— Exercise prompt —
Gather each line of the records where "function" appears.

— Input for this task —
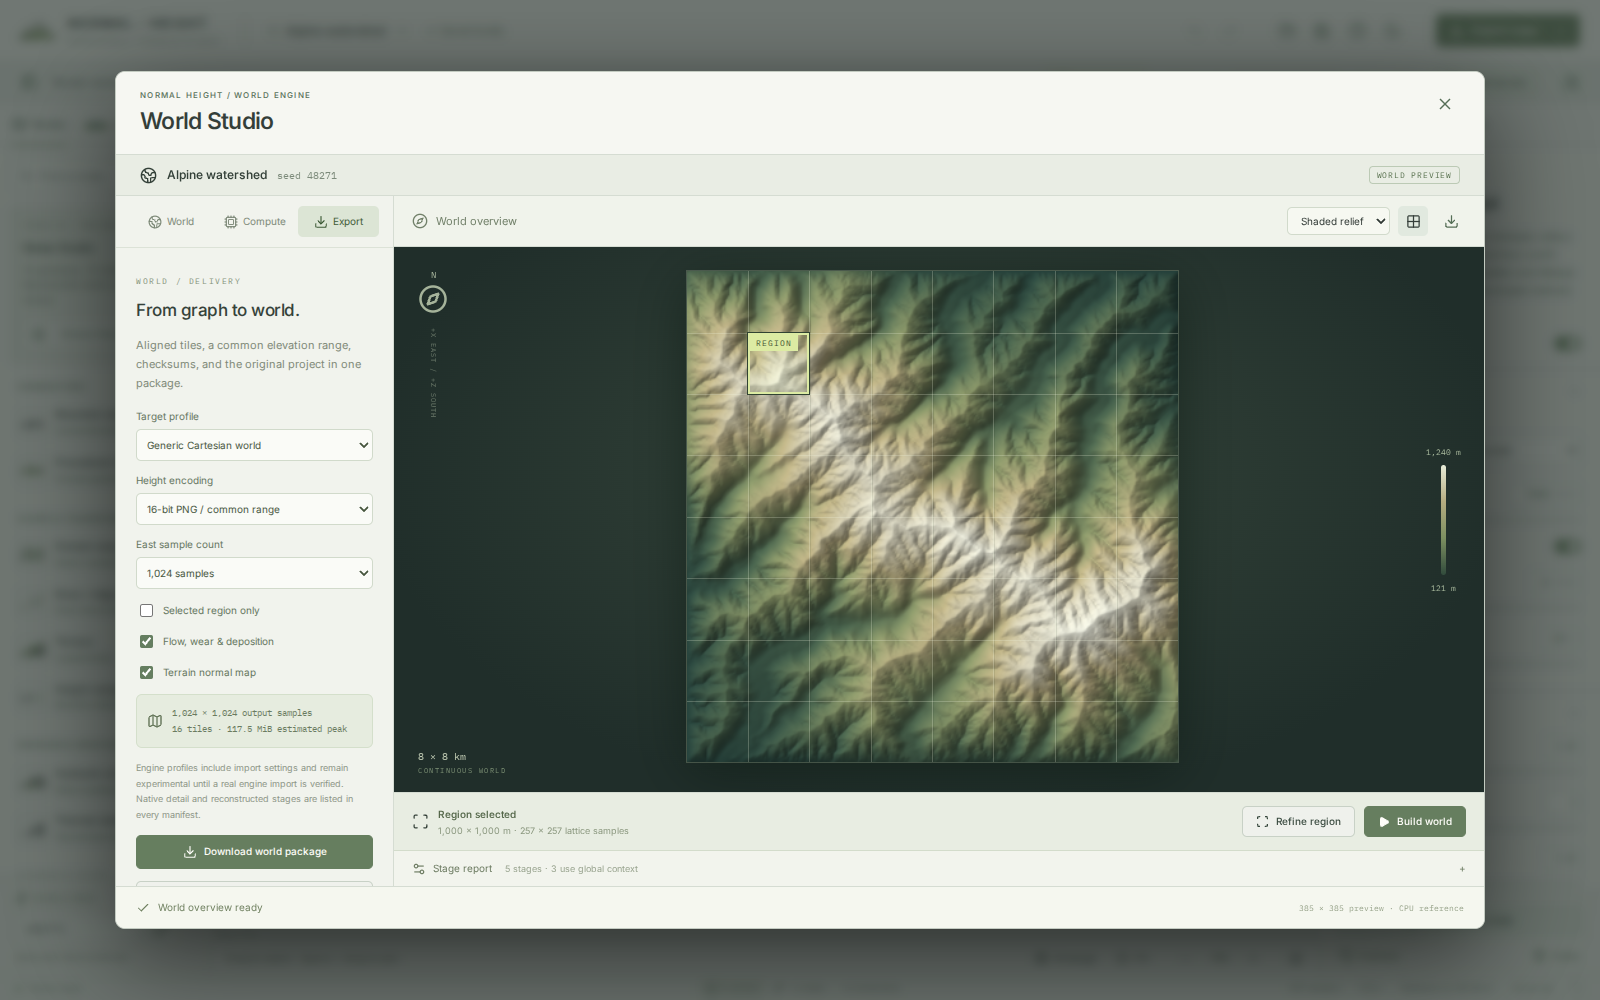
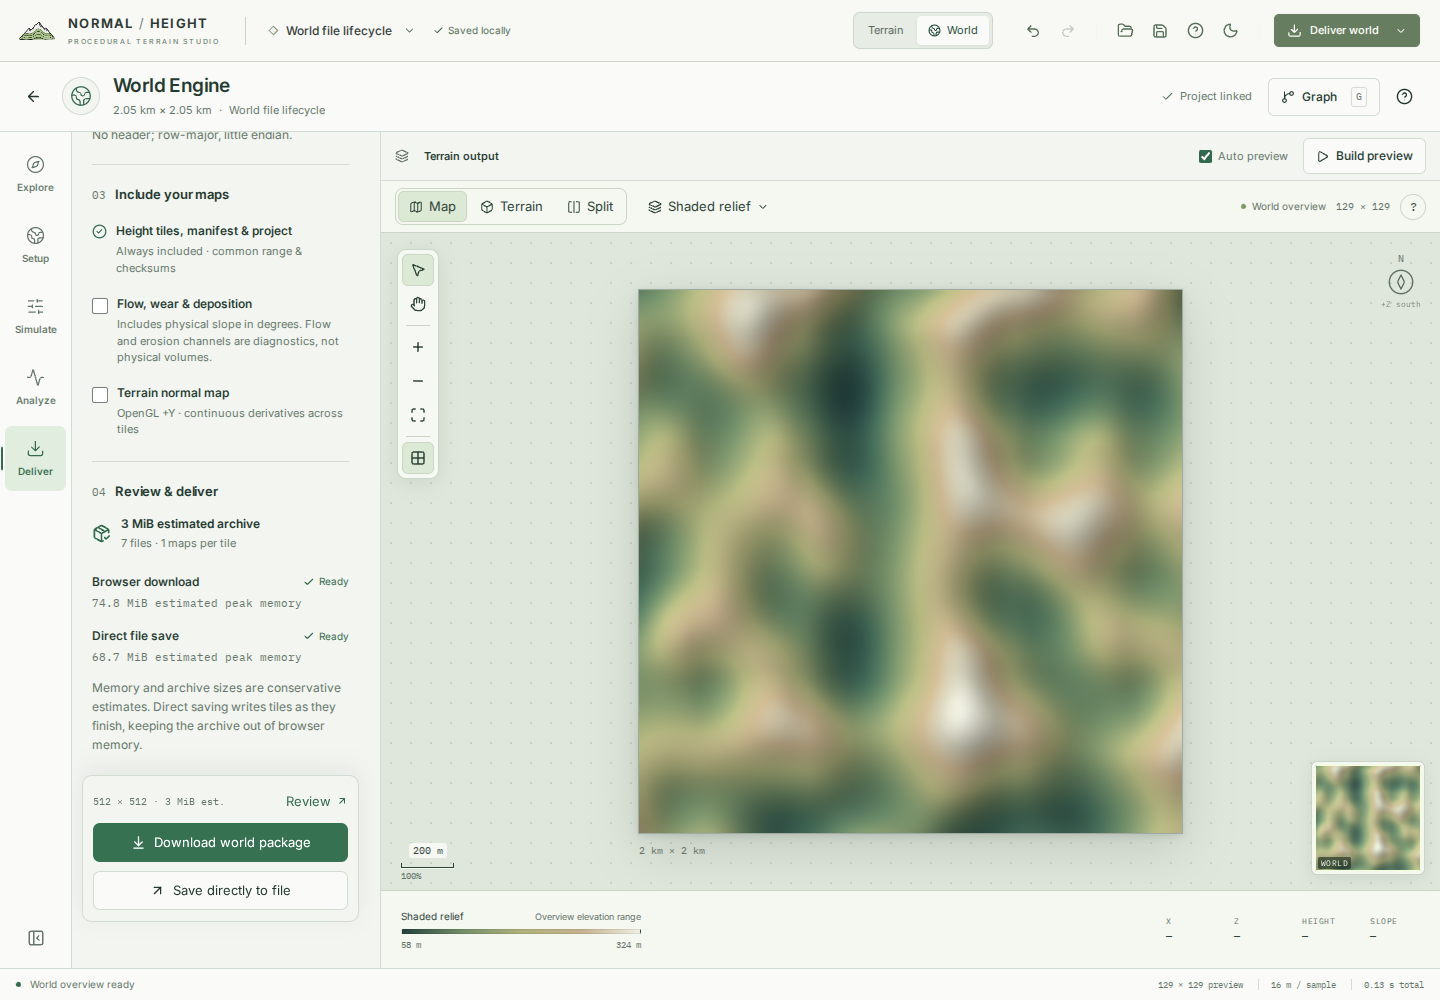
Publish verified World workspace screenshots and stabilize readiness checks

diff --git a/tests/e2e/world-studio.spec.ts b/tests/e2e/world-studio.spec.ts
@@ -58,7 +58,9 @@ test('World Studio builds, refines, exports aligned tiles, and saves explicit wo
     mimeType: 'application/json',
     buffer: Buffer.from(JSON.stringify(project)),
   });
-  await expect(page.getByText('Terrain ready', { exact: true })).toBeVisible();
+  await expect(
+    page.getByRole('contentinfo').getByText('Terrain ready', { exact: true }),
+  ).toBeVisible();
   await page.getByRole('button', { name: 'Build terrain', exact: true }).click();
   await expect(page.getByRole('button', { name: 'Compute diagnostics' })).toContainText('3 cached');
   await page.getByRole('button', { name: 'World Studio', exact: true }).click();
@@ -156,7 +158,9 @@ test('cancelled world work cannot publish and the workspace fits a compact viewp
     await route.continue();
   });
   await page.goto('/');
-  await expect(page.getByText('Terrain ready', { exact: true })).toBeVisible({ timeout: 90_000 });
+  await expect(
+    page.getByRole('contentinfo').getByText('Terrain ready', { exact: true }),
+  ).toBeVisible({ timeout: 90_000 });
   await page.getByRole('button', { name: 'World Studio', exact: true }).click();
   const dialog = page.getByRole('region', { name: 'World Studio', exact: true });
   await dialog.getByRole('button', { name: 'Cancel preview', exact: true }).click();

diff --git a/tests/e2e/world-transport.spec.ts b/tests/e2e/world-transport.spec.ts
@@ -61,7 +61,9 @@ test('World transport is opt-in and reports a finite conservative 64² reference
   });
   await expect(page.getByText(project.name, { exact: true })).toBeVisible();
   await page.getByRole('button', { name: 'Build terrain', exact: true }).click();
-  await expect(page.getByText('Terrain ready', { exact: true })).toBeVisible({ timeout: 90_000 });
+  await expect(
+    page.getByRole('contentinfo').getByText('Terrain ready', { exact: true }),
+  ).toBeVisible({ timeout: 90_000 });
   await page.getByRole('button', { name: 'World Studio', exact: true }).click();
   const dialog = page.getByRole('region', { name: 'World Studio', exact: true });
   await expect(dialog.getByText('World overview ready', { exact: true })).toBeVisible({

diff --git a/tests/e2e/world-highres.spec.ts b/tests/e2e/world-highres.spec.ts
@@ -222,7 +222,9 @@ test('actual CPU World UI downloads and independently verifies 4096 and 8192 PNG
       buffer: Buffer.from(projectJSON),
     });
     await expect(page.getByRole('button', { name: project.name, exact: true })).toBeVisible();
-    await expect(page.getByText('Terrain ready', { exact: true })).toBeVisible({ timeout: 90_000 });
+    await expect(
+      page.getByRole('contentinfo').getByText('Terrain ready', { exact: true }),
+    ).toBeVisible({ timeout: 90_000 });
     await page.getByRole('button', { name: '2D map', exact: true }).click();
     await expect(page.getByRole('button', { name: '2D map', exact: true })).toHaveAttribute(
       'aria-pressed',

diff --git a/tests/e2e/world-file-export.spec.ts b/tests/e2e/world-file-export.spec.ts
@@ -185,7 +185,9 @@ async function openExport(page: Page, duplicateMasks = false) {
     buffer: Buffer.from(JSON.stringify(project)),
   });
   await expect(page.getByRole('button', { name: project.name, exact: true })).toBeVisible();
-  await expect(page.getByText('Terrain ready', { exact: true })).toBeVisible();
+  await expect(
+    page.getByRole('contentinfo').getByText('Terrain ready', { exact: true }),
+  ).toBeVisible();
   await page.getByRole('button', { name: '2D map', exact: true }).click();
   await page.getByRole('button', { name: 'World Studio', exact: true }).click();
   const dialog = page.getByRole('region', { name: 'World Studio', exact: true });

diff --git a/tests/e2e/world-cache.spec.ts b/tests/e2e/world-cache.spec.ts
@@ -33,7 +33,9 @@ async function openWorld(page: Page, fixture: Buffer, reload = false): Promise<L
     mimeType: 'application/json',
     buffer: fixture,
   });
-  await expect(page.getByText('Terrain ready', { exact: true })).toBeVisible({ timeout: 90_000 });
+  await expect(
+    page.getByRole('contentinfo').getByText('Terrain ready', { exact: true }),
+  ).toBeVisible({ timeout: 90_000 });
   await page.getByRole('button', { name: 'World Studio', exact: true }).click();
   const workspace = page.getByRole('region', { name: 'World Studio', exact: true });
   // Keep explicit builds observable; camera settling must not replace their

diff --git a/tests/e2e/world-workspace.spec.ts b/tests/e2e/world-workspace.spec.ts
@@ -40,7 +40,9 @@ async function openWorkspace(page: Page) {
     mimeType: 'application/json',
     buffer: Buffer.from(JSON.stringify(project)),
   });
-  await expect(page.getByText('Terrain ready', { exact: true })).toBeVisible({ timeout: 90_000 });
+  await expect(
+    page.getByRole('contentinfo').getByText('Terrain ready', { exact: true }),
+  ).toBeVisible({ timeout: 90_000 });
   await page.getByRole('button', { name: 'World Studio', exact: true }).click();
   const studio = page.getByRole('region', { name: 'World Studio', exact: true });
   await expect(studio.getByText('World overview ready', { exact: true })).toBeVisible({

diff --git a/src/components/world/WorldExportPanel.tsx b/src/components/world/WorldExportPanel.tsx
@@ -750,7 +750,7 @@ export function WorldExportPanel({
               </strong>
               <small>
                 {estimate
-                  ? `${number(plan.files, 0)} files · ${number(plan.mapCount, 0)} maps per tile`
+                  ? `${number(plan.files, 0)} files · ${number(plan.mapCount, 0)} ${plan.mapCount === 1 ? 'map' : 'maps'} per tile`
                   : 'Resolve the issue below to continue.'}
               </small>
             </div>

diff --git a/docs/MEDIA.md b/docs/MEDIA.md
@@ -4,18 +4,28 @@ Repository screenshots and GIFs are captured from the production application,
 with real generated heightfields, rendered materials, editor controls and
 worker diagnostics. They are not generated marketing mockups.
 
-| Asset                    | What it shows                                                                |
-| ------------------------ | ---------------------------------------------------------------------------- |
-| `studio-3d.png`          | Current Alpine terrain, graph and inspector, golden-hour lighting            |
-| `studio-flow.png`        | The actual hydraulic flow diagnostic                                         |
-| `landscape-tour.gif`     | Alpine watershed plus recent Studio ridgelands, wind dunes and impact fields |
-| `compute-cache.png`      | A real repeated build with upstream cache reuse                              |
-| `world-studio.png`       | Continuous world overview, shared tile grid and selected region              |
-| `world-stage-report.png` | Regional preview with explicit global/native stage spacing                   |
-| `world-export.png`       | Current tiled world package controls                                         |
-| `world-workflow.gif`     | Overview → selection → refinement → diagnostic maps → stage report → export  |
+| Asset                       | What it shows                                                                 |
+| --------------------------- | ----------------------------------------------------------------------------- |
+| `studio-3d.png`             | Current Alpine terrain, graph and inspector, golden-hour lighting             |
+| `studio-flow.png`           | The actual hydraulic flow diagnostic                                          |
+| `landscape-tour.gif`        | Alpine watershed plus recent Studio ridgelands, wind dunes and impact fields  |
+| `compute-cache.png`         | A real repeated build with upstream cache reuse                               |
+| `world-studio.png`          | Persistent World workspace with overview, shared tile grid and physical scale |
+| `world-workspace-split.png` | The same completed World samples in Map and physical 3D panes                 |
+| `world-workspace-dark.png`  | Dark Analyze workspace with histogram, elevation section and comparison       |
+| `world-stage-report.png`    | Earlier numerical reference capture of global/native stage spacing            |
+| `world-export.png`          | Deliver preflight with destination budgets and reachable actions              |
+| `world-export-receipt.png`  | Completed file export with captured dimensions, encoding and receipt          |
+| `world-workflow.gif`        | Overview → selection → refinement → diagnostic maps → stage report → export   |
 
-`images/capture-provenance.json` records the exact source revision, UTC capture
+The persistent World workspace PNGs were copied from the production-browser
+evidence in [World Engine correctness run 45710438900](https://github.com/dovvnloading/Normal-Height/actions/runs/45710438900).
+Their source commit, viewport and rendering environment are recorded separately
+in `images/world-workspace-provenance.json`. Run the World browser suite to
+regenerate these screenshots in `test-results/`; its controlled export picker
+uses real production workers, writes and archive verification.
+
+For the earlier Terrain and walkthrough media, `images/capture-provenance.json` records the exact source revision, UTC capture
 time, browser version, viewport, rendering backend and landscapes. A software
 capture is labeled ANGLE SwiftShader and must never be presented as hardware
 WebGPU or performance evidence. Camera/material/light controls remain actual

diff --git a/docs/WORLD_WORKSPACE.md b/docs/WORLD_WORKSPACE.md
@@ -16,6 +16,8 @@ The procedural graph can be opened as a resizable dock in the World workspace. S
 
 Valid World settings are linked back to the project through the normal project history and persistence path. An incomplete numeric edit stays in its field until it is committed with Enter or blur. Escape restores the current authored value. A failed save keeps the draft visible and reports the problem.
 
+![World Engine with the same sampled terrain in Map and Terrain panes](images/world-workspace-split.png)
+
 ## Navigation and display
 
 The map uses local Cartesian meters: +X is east, +Z is south, and the first raster row is north. Elevation is `datum + normalized terrain height × heightScale`. These coordinates are not a geographic coordinate reference system.
@@ -68,11 +70,15 @@ Statistics, histograms and elevation sections describe the completed preview gri
 
 **Pin current terrain** retains a completed field in memory. Wipe and elevation-difference comparisons require the same physical footprint. Compatible fields with different sample counts are interpolated for display. Both sides use a common color range, and differences compare physical elevations including scale and datum. The pinned field remains unchanged while a replacement build runs. Comparison mode holds its footprint instead of scheduling navigation-driven sampling.
 
+![Dark Analyze workspace with elevation distribution, a physical section and a pinned comparison](images/world-workspace-dark.png)
+
 ## Delivery is an independent job
 
 Delivery starts with a captured copy of the project, World definition, region, maps, profile and output dimensions. Changing workspace or continuing to explore does not change that package. Returning to Terrain keeps the export alive. Explicit **Cancel export** stops its worker and requests abort of an open writable stream; component disposal also cleans up a job and invalidates a still-pending file picker.
 
 The action dock stays reachable while reviewing settings. A job, failure or completion moves into view when its state changes. The receipt is visibly labeled **Last completed export**, with its completion time and captured footprint, so later edits remain distinct from the finished package.
+
+![Completed file export with captured settings, exact grid, encoding and file receipt](images/world-export-receipt.png)
 
 ### Output contracts
 

diff --git a/docs/WORLD_ENGINE.md b/docs/WORLD_ENGINE.md
@@ -42,7 +42,7 @@ truthful progress/resolution semantics, comparison behavior, delivery recovery
 and the verification commands. The following sections describe the numerical
 engine and its qualification evidence.
 
-![Recorded World overview and region selection from the earlier Studio interface](images/world-studio.png)
+![World overview with physical coordinates and a continuous tile grid in the persistent workspace](images/world-studio.png)
 
 ### Two evaluations, with explicit roles
 
@@ -90,7 +90,7 @@ their original boundary rules. The application refuses rectangular legacy
 graphs and periodic global simulations with an actionable error. Native
 rectangular graphs and the new rectangular transport reference are supported.
 
-![Per-stage execution, backend and spacing in the running application](images/world-stage-report.png)
+![Earlier stage-report capture recording per-stage execution, backend and spacing](images/world-stage-report.png)
 
 ## Persistent CPU computation
 
@@ -182,7 +182,7 @@ or a proven multirate coarse/fine coupling scheme.
 
 ## Export packages
 
-![Recorded World export controls from the earlier Studio interface](images/world-export.png)
+![Deliver mode with output checks, destination budgets, and reachable export actions](images/world-export.png)
 
 The exporter samples and encodes bounded tiles and streams ZIP chunks with
 consumer acknowledgments. File saves apply backpressure after each write.

diff --git a/README.md b/README.md
@@ -19,10 +19,10 @@ World-native 3D, regional refinement, analysis and delivery into one authoring
 flow. Its numerical engine remains an engineering preview; release
 qualification is recorded in the app, guides and exported manifests.
 
-![World Studio with a continuous terrain overview, shared tile grid, physical dimensions, and a selected region](docs/images/world-studio.png)
+![World Engine with a continuous terrain map and physical 3D terrain in the persistent Split workspace](docs/images/world-workspace-split.png)
 
-_Recorded terrain output from the earlier Studio interface. The current
-[World workspace guide](docs/WORLD_WORKSPACE.md) describes the redesigned controls and workflow._
+_The persistent workspace, captured from the production build in Chromium. See the
+[World workspace guide](docs/WORLD_WORKSPACE.md) for controls, feedback, and delivery._
 
 Open **World Studio** in the workspace toolbar. **Explore** provides a continuous
 map with cursor-centered zoom, pan, a navigator and physical probes; switch to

— Result for this exercise —
@@ -185,7 +185,9 @@ async function openExport(page: Page, duplicateMasks = false) {
@@ -33,7 +33,9 @@ async function openWorld(page: Page, fixture: Buffer, reload = false): Promise<L
@@ -40,7 +40,9 @@ async function openWorkspace(page: Page) {
@@ -750,7 +750,7 @@ export function WorldExportPanel({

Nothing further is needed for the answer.